Chapter 6. Asterix and Cleopatra

Rene Goscinny

Albert Uderzo

English Translations: Anthea Bell & Derek Hockridge


When Cleopatra bets Caesar that she can build a palace in three months, Asterix, Obelix & Getafix travel to Egypt to help her architect. There they encounter opposition from both the Romans and a rival architect...
Billed as "The greatest story ever drawn. 14 litres of india ink, 30 brushes, 62 soft pencils, 1 hard pencil, 27 rubbers [erasers], 1984 sheets of paper, 16 typewriter ribbons, 2 typewriters, 366 pints of beer went into its creation!" (this is a takeoff on all the statistics given for the film Ben Hur or Cleopatra???). Uderzo really gets to show what he can do. The first example of how brilliant the books could be with foreign countries, and a great lead-in to The Big Fight.

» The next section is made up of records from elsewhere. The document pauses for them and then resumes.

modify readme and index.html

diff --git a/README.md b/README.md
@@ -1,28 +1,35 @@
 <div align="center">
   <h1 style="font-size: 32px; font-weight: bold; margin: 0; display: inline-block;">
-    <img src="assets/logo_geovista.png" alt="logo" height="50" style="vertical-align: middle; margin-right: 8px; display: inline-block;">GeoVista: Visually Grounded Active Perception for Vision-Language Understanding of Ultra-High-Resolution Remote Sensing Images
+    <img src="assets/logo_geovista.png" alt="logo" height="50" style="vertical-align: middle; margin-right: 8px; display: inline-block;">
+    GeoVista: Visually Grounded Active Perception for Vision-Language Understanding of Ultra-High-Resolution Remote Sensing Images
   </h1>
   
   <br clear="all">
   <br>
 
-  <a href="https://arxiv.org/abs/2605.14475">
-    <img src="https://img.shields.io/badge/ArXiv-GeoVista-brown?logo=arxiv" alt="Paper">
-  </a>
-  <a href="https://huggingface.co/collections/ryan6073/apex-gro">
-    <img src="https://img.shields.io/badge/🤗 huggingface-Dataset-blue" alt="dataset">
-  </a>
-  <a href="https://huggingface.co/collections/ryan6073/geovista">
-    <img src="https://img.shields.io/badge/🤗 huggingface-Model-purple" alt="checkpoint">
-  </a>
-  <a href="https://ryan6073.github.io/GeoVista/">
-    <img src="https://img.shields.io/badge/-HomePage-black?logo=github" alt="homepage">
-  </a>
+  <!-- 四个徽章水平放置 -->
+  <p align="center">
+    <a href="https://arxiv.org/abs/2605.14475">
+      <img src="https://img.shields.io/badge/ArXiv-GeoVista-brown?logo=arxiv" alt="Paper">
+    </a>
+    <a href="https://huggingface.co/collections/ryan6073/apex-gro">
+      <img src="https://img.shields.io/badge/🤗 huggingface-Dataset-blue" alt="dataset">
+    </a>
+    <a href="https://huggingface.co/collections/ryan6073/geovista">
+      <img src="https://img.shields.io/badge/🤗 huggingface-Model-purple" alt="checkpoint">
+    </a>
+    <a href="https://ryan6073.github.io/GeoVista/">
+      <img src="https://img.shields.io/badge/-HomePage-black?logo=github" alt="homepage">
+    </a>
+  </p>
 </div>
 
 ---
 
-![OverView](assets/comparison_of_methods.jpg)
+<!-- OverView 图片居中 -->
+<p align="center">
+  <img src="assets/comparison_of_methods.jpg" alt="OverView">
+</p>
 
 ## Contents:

The translators must have done their bit of drinking as well. For the Dutch and the Hungarian version, the list is mostly the same (instead of 1984 sheets of paper 38 kilos of paper was used). The Hungarian translation does not list soft pencils and the beer consumption is listed as only 67 litres which is 118 pints!

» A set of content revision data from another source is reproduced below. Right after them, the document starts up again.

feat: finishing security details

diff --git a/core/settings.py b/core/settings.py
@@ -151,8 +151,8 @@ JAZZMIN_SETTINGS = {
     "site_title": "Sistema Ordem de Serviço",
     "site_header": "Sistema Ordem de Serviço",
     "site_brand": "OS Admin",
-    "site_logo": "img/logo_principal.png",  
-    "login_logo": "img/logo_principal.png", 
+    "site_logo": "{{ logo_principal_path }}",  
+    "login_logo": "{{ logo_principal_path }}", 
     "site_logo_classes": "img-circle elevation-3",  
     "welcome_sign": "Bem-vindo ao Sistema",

Sadly, these additional notes that appeared on the cover of the original Hodder-Dargaud edition have been removed in the Orion "re-edition".

Vitalstatistix takes final form here, and an early Fulliautomatix pounds Cacofonix. The pirates return, starting a tradition. Caesar finally remembers the three gauls. Obelix gets some magic potion! The story make great play of Cleopatra's nose. Blaise Pascal once said "If the nose of Cleopatra had been a little shorter, the whole face of the world would have changed."

Table 6.1. Asterix and Cleopatra - Annotations

Page, Panel Comment
Page 2, Panel 9 Is the game being played the dice game "421"???
Page 3, Panel 4 "My dear old Getafix, I hope I find you well" = Edifis says "Hello" to Getafix in Alexandrine. Alexandrine refers to verse of poetry of twelve syllables with an accent on the sixth and twelfth syllables and a break after the sixth syllable. The name Alexandrine comes from the old French poem Roman d'Alexandre written around 1180.
Page 3, Panel 8 The Great Library of Alexandria — the world's first state-funded scientific institute. Contained over 700,000 scrolls. Burned twice. The second time, destroyed utterly.
Page 7, Panel 2 Cleopatra bet Marc Antony that she could drink a certain amount of money. She dissolved two pearls in vinegar and drank it to win the bet.
Page 8, Panel 2 That's EDIFIS written on the front of the house with Greek letters
Page 11, Panel 1 Lentil = a bean
Page 22, Panel 6 The obelisk on the right was a present to Emperor Louis-Phillippe of France by Mohammed Ali, Viceroy of Egypt in 1831. It was set up in Paris in the Place de la Concorde on October 25, 1836. Hence the reference. The panel also shows a row of sphinxes.
Page 26, Panel 8 Egyptian inscriptions are renowned for having people in profile. Why ???
Page 29, Panel 2 Note people in profile again.
Page 29, Panel 7 "Tarzan" and "Peanuts".
Page 34, Panel 7 "We've got the stones, the men, and the druid too" = Take off on a popular music hall anthem from circa 1878 (During the British-Russian confrontation over Turkey) by G.W.Hunt which goes "We don't want to fight, yet by Jingo if we do, we've got the ships, we've got the men, and got the money too."
Page 36, Panel 4 Ita diis placuit = So the gods ordained (literally: so it pleased the gods)
Page 37, Panel 3 "I before E except after C" - Common English rule to spell words where 'I' and 'E' are next to each other. Exceptions to this rule include 'weird' and 'weight'
Page 37, Panel 9 On stage, actors in crowd scenes traditionally say 'Rhubarb' continually to simulate the noise made by a crowd. 'Watermelon', 'Peas' and 'Carrots' said to be other popular words used for this purpose.
Page 43, Panel 3 The Suez Canal, which was built around the end of the 19th century by the Suez Co., a French company. The Suez canal was opened in 1869.

Table 6.2. Asterix and Cleopatra - Names

Name (in order of appearance) Comment
Cleopatra Historical: 69-30 BC, queen of Egypt and mistress of Julius Caesar and Mark Antony. There were many Cleopatras in History but, this is the famous one.
Edifis Edifice: large, imposing building
Nastiupset Nasty upset
Sethisbackup Set this back up, or set his back up (to annoy someone)
Artifis Artifice: a sly or artful trick
Exlibris Ex libris: "belonging to the library of"
Krukhut Crew cut: extremely short military haircut, or maybe "crooked"
Mintjulep Mint julep: cocktail made from bourbon, sugar, crushed ice and mint
Superfluous Superfluous: extra, not necessary
Operachorus Opera chorus